:: The data ::

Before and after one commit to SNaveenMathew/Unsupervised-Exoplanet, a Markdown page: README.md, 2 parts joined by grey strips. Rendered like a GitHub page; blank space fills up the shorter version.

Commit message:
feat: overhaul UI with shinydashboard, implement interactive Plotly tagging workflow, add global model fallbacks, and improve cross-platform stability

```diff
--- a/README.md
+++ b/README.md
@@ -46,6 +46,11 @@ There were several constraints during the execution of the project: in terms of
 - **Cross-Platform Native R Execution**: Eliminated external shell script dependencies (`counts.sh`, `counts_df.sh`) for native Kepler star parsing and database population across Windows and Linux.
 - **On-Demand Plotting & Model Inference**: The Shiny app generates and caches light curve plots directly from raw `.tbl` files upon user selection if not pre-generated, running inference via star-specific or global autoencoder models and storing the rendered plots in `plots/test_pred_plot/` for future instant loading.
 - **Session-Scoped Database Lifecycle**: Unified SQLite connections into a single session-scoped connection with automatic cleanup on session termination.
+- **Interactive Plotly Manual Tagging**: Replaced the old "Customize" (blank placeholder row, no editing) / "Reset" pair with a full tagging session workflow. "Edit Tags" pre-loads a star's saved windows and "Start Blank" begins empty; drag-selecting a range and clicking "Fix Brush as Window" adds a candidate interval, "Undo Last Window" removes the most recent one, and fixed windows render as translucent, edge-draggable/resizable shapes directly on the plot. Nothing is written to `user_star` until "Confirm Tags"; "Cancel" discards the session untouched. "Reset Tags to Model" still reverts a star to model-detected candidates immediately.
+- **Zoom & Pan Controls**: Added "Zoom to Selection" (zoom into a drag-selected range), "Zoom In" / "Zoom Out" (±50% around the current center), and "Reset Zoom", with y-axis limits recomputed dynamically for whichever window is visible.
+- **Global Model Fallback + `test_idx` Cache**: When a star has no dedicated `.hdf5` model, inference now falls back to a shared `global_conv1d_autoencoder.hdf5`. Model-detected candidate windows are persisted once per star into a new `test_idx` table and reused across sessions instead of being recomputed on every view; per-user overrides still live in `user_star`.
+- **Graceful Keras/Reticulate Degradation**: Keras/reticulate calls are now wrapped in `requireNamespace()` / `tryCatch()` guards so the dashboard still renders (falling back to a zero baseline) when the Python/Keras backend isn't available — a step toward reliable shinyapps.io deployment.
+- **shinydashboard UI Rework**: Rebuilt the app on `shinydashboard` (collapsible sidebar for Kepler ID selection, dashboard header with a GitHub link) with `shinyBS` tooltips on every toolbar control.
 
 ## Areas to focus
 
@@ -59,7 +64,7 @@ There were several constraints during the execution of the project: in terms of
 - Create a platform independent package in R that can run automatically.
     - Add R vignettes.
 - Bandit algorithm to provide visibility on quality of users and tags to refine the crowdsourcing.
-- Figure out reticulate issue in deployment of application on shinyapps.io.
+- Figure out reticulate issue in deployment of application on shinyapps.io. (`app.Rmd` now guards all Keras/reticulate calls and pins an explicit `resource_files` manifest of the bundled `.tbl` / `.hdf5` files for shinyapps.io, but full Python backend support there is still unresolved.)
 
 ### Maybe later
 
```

:::

Problem description :: Take each line of the material that contains the word "Kepler" and list it.

Task answer ::
 - **Cross-Platform Native R Execution**: Eliminated external shell script dependencies (`counts.sh`, `counts_df.sh`) for native Kepler star parsing and database population across Windows and Linux.
+- **shinydashboard UI Rework**: Rebuilt the app on `shinydashboard` (collapsible sidebar for Kepler ID selection, dashboard header with a GitHub link) with `shinyBS` tooltips on every toolbar control.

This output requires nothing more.